The Raven II has “two winglike arms that end in tiny claws” which were designed to hold surgical tools in order to perform surgery via commands sent over the Internet. “A surgeon sitting at a screen can look through Raven’s cameras and guide the instruments to perform a task such as suturing,” explained UW. The Raven II robot runs on a PC running the Robot Operating System (ROS), which is open-source control software. The Raven communicates “with the control console using a standard communications protocol for remote surgery known as the Interoperable Telesurgery Protocol,” a publicly available protocol that the researchers were able to easily hijack. “We effectively took control over the teleoperated procedure,” they wrote (pdf).
In hijacking attacks, a malicious entity causes the robot to completely ignore the intentions of a surgeon, and to instead perform some other, potentially harmful actions. Some possible attacks includes both temporary and permanent takeovers of the robot, and depending on the actions executed by the robot after being hijacked, these attacks can be either very discreet or very noticeable.

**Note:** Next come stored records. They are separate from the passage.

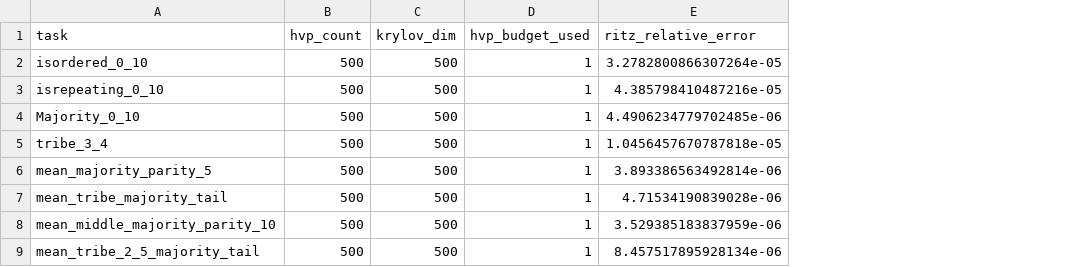
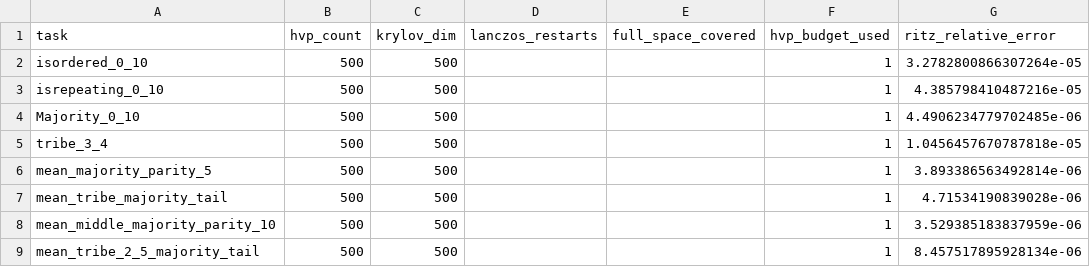
Before and after one commit to gaspard-8/Sharpness_experiments, a CSV file: results/spaces_report/wgrcwba5/numerical_quality.csv, drawn as a sheet; only a part is shown; the diff names each change by its address in the sheet, - before the commit and + after, or states it on an @@ line.

```diff
--- a/results/spaces_report/wgrcwba5/numerical_quality.csv
+++ b/results/spaces_report/wgrcwba5/numerical_quality.csv
+column D (lanczos_restarts), empty
+column E (full_space_covered), empty
```
Also changed, not shown: results/spaces_report/wgrcwba5/interference_pairs.csv, results/spaces_report/wgrcwba5/metrics.csv, 34 other files.
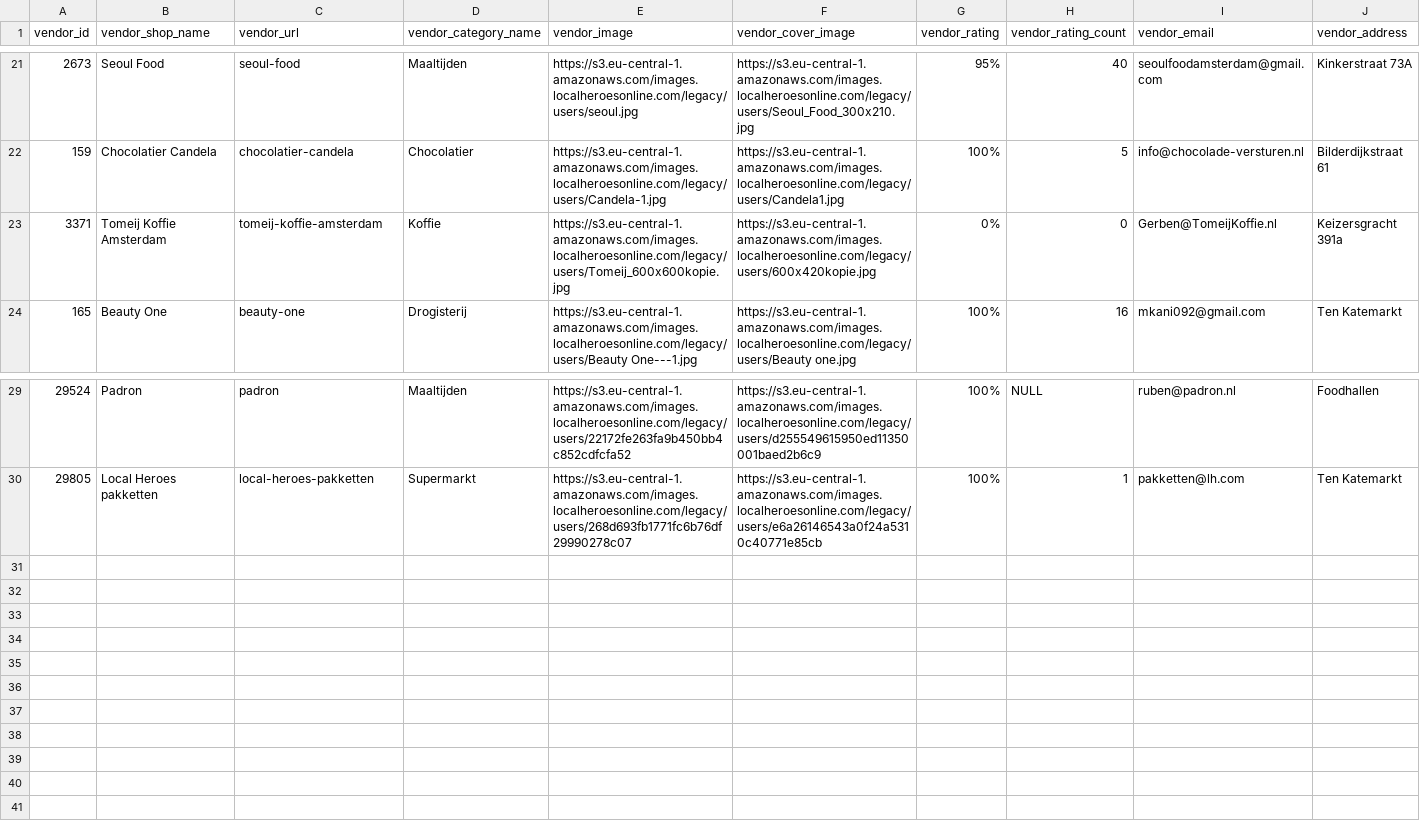
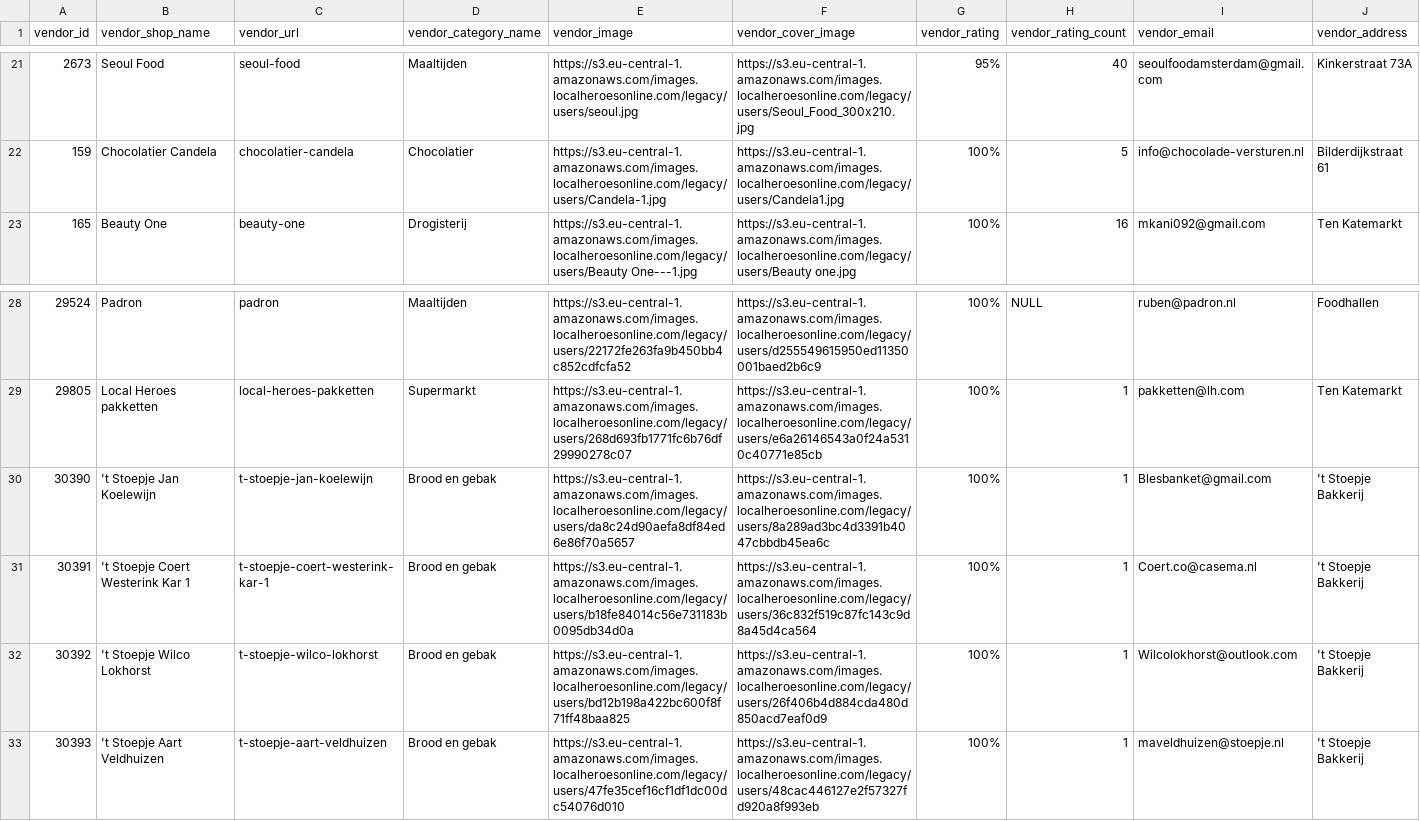
Before and after one commit to localheroesonline/website-2021, a CSV file: _data/vendors.csv, drawn as a sheet; only a part is shown, gaps mark what is left out; removed rows and columns are numbered as before the commit, all else as after; rows hold the shown columns only; the diff names each change by its address in the sheet, - before the commit and + after, or states it on an @@ line.

Commit message:
Updated data files. Fixed a bug in product urls with ë

```diff
--- a/_data/vendors.csv
+++ b/_data/vendors.csv
-row 23: 3371 | Tomeij Koffie Amsterdam | tomeij-koffie-amsterdam | Koffie | https://s3.eu-central-1.amazonaws.com/images.localheroesonline.com/legacy/users/Tomeij_600x600kopie.jpg | https://s3.eu-central-1.amazonaws.com/images.localheroesonline.com/legacy/users/600x420kopie.jpg | 0% | 0 | Gerben@TomeijKoffie.nl | Keizersgracht 391a
+row 30: 30390 | 't Stoepje Jan Koelewijn | t-stoepje-jan-koelewijn | Brood en gebak | https://s3.eu-central-1.amazonaws.com/images.localheroesonline.com/legacy/users/da8c24d90aefa8df84ed6e86f70a5657 | https://s3.eu-central-1.amazonaws.com/images.localheroesonline.com/legacy/users/8a289ad3bc4d3391b4047cbbdb45ea6c | 100% | 1 | Blesbanket@gmail.com | 't Stoepje Bakkerij
+row 31: 30391 | 't Stoepje Coert Westerink Kar 1 | t-stoepje-coert-westerink-kar-1 | Brood en gebak | https://s3.eu-central-1.amazonaws.com/images.localheroesonline.com/legacy/users/b18fe84014c56e731183b0095db34d0a | https://s3.eu-central-1.amazonaws.com/images.localheroesonline.com/legacy/users/36c832f519c87fc143c9d8a45d4ca564 | 100% | 1 | Coert.co@casema.nl | 't Stoepje Bakkerij
+row 32: 30392 | 't Stoepje Wilco Lokhorst | t-stoepje-wilco-lokhorst | Brood en gebak | https://s3.eu-central-1.amazonaws.com/images.localheroesonline.com/legacy/users/bd12b198a422bc600f8f71ff48baa825 | https://s3.eu-central-1.amazonaws.com/images.localheroesonline.com/legacy/users/26f406b4d884cda480d850acd7eaf0d9 | 100% | 1 | Wilcolokhorst@outlook.com | 't Stoepje Bakkerij
+row 33: 30393 | 't Stoepje Aart Veldhuizen | t-stoepje-aart-veldhuizen | Brood en gebak | https://s3.eu-central-1.amazonaws.com/images.localheroesonline.com/legacy/users/47fe35cef16cf1df1dc00dc54076d010 | https://s3.eu-central-1.amazonaws.com/images.localheroesonline.com/legacy/users/48cac446127e2f57327fd920a8f993eb | 100% | 1 | maveldhuizen@stoepje.nl | 't Stoepje Bakkerij
```
Also changed, not shown: _data/openinghours-vendors.csv, 1 other file.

While some people do die on an operating table, death on an operating table due to a denial-of-service attack is hard to imagine. However, in another hijacking attack, the researchers were able to abuse the robot’s safety mechanism that is meant to prevent the robot’s arms from moving too fast or outside of the allowed area. “Every time the Raven’s arms are commanded to move too fast, or go to an unsafe position, the robot’s software imposes a system-wide halt, referred to as a software E-stop.” Yet they found “that it is possible to abuse the robot’s emergency stop (E-stop) to execute efficient (one packet) denial-of-service attacks.”
The research team added:
By sending a leading packet to the robot, where at least one of the changes in position or rotation is too large, and would cause the Raven to either go too fast or to go to a forbidden region, we are able to E-stop the robot. Moreover, by repeatedly sending a malicious leading packet as the one just described, we are able to easily stop the robot from ever being properly reset, thus effectively making a surgical procedure impossible.
In another of the three types of cyberattacks studied, the researchers said an attacker could directly impact a surgeon’s intended actions by modifying his/her messages while packets are in-flight to make the robot’s real-time responsiveness movements jerky and difficult to control. Some of the attacks included changing the surgeon’s packets on-the-fly by “deleting, delaying or re-ordering” commands before sending them to Raven, such as commanding the robot to change position or rotation. The team wrote, “Most of these attacks had a noticeable impact on the Raven immediately upon launch.”
Besides increasing awareness of security issues in cyber-physical systems, the researchers showed attacks against Raven II resulted in breaching “several concerning elements of the system over a wide attack surface, and some extremely efficiently (with a single packet).” They concluded that “some of these attacks could have easily been prevented by using well-established and readily-available security mechanisms, including encryption and authentication.” Yet “encrypting and authenticating video feedback will likely cause an unacceptable decrease in packet throughput rate.”
Lastly, the researchers believe that the concerns they presented “are not unique to teleoperated surgery, but are common to all teleoperated robots. Because of the wide variety of physical and digital capabilities these systems wield, telerobotic security needs to become front-and-center.”